None of this surprises me. Costco makes it sensible to spend money.
Two months ago, I fed 125 people lunch at a day-long conference. The facility's favorite caterer wanted $1,250, plus $500 more for coffee, snacks and sodas. Publix market offered to do sandwiches and salads for $600 and I could buy coffee, packaged cookies and sodas, paper plates, etc., off the shelves for about $150 more.
My old friend Costco was the clear winner, selling ham, roast beef and turkey sandwich platters to serve 20 at $27 each. I also bought pre-packaged salad fixings and mountainous bags of potato chips, Starbucks' coffee, sodas, water, fresh-baked cookies and individually wrapped bittersweet chocolates, plus plates, cups and plastic ware. The staff packed it all in boxes for me. The total was less then $400. Who could resist?

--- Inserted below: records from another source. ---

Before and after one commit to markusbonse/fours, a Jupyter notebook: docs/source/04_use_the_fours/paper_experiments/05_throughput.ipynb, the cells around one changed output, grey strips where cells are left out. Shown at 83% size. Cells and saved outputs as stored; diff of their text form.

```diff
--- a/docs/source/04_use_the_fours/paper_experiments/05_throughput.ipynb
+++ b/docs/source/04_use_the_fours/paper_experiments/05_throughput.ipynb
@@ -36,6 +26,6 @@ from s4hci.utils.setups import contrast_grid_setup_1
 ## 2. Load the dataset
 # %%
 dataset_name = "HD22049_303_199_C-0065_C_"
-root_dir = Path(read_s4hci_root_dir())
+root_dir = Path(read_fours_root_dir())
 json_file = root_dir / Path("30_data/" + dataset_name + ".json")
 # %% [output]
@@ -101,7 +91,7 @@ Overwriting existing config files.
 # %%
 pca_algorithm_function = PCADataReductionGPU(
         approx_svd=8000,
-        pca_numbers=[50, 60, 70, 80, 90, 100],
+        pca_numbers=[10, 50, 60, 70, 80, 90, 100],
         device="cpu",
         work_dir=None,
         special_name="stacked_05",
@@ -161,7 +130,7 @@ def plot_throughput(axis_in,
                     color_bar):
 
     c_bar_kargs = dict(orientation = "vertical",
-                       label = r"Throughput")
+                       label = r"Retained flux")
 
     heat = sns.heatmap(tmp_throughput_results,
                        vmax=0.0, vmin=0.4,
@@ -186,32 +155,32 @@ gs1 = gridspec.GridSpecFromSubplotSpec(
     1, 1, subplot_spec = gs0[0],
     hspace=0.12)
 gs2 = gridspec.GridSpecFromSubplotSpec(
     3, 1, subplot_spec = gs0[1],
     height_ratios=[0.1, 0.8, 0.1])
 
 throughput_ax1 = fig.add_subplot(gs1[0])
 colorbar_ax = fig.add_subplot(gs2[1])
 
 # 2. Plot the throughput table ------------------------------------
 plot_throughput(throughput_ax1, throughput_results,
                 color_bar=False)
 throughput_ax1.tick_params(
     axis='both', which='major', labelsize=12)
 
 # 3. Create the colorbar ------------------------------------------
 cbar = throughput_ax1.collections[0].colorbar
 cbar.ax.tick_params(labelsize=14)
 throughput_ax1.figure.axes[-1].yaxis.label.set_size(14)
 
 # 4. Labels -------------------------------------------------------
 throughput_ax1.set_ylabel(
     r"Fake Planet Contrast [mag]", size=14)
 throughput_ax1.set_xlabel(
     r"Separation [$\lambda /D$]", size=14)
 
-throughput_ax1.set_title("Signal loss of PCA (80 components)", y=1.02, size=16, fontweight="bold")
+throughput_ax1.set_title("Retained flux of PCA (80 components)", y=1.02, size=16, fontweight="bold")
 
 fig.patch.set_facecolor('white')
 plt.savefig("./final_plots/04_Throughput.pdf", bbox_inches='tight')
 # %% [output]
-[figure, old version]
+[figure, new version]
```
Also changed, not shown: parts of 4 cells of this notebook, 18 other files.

My kids flew into town for Thanksgiving, and their Black Friday mission included shopping for ski clothes. I schlepped them to Costco where they found well-fitting and good-looking down jackets for $35, ski mittens for $10 and waterproof pants for $19. We also went to two sporting goods stores and neither sold anything that could compete price wise.
I've shopped at Costco's competitors, BJs and Sam's Club, and they have their strengths. BJs is smaller and sells items in smaller packages, which is better for small families. Sam's is ubiquitous. Wherever you go, there's a club.
A year ago, my son got married in Mexico on the beach near the Yucatan town of Tulum. The area didn't have reliable electrical power, but it did have a Sam's Club where we bought beer, wine and booze for the reception. It felt just like home. Same layout and most of the same merchandise at comparable prices.
For me, the persuasive difference is the way Costco manages its employees. They pay them fairly and offer good benefits even for part timers, so they stick around and are motivated to do their jobs well. The result is a well-oiled operation that moves shoppers through the checkout process quickly and keeps the merchandise well stocked and in the case of meat, bakery and produce, fresh and well packaged.
I just let my Sam's Club card expire because every time I go there, the checkout lines are long, the cashiers are unfamiliar with the pricing, and they are frequently impatient, sometimes downright surly.
I like to say I'm frugal; some people would say I'm cheap. But to me price isn't everything. If I walk out of the store annoyed more than once or twice, I won't be back.
Costco has long-time employees who recognize me and treat me like the good customer I am. When a product doesn't measure up, they take it back without question. When the checkout lines are long, they immediately open more lanes. When I complained that they weren't selling my favorite brand of stuffed olives anymore, an acceptable substitute brand appeared.
I don't own Costco stock, but maybe I should. As Geezeo says, "Don't expect a slowdown at Costco anytime soon."
Why I'm holding on to my CostCo card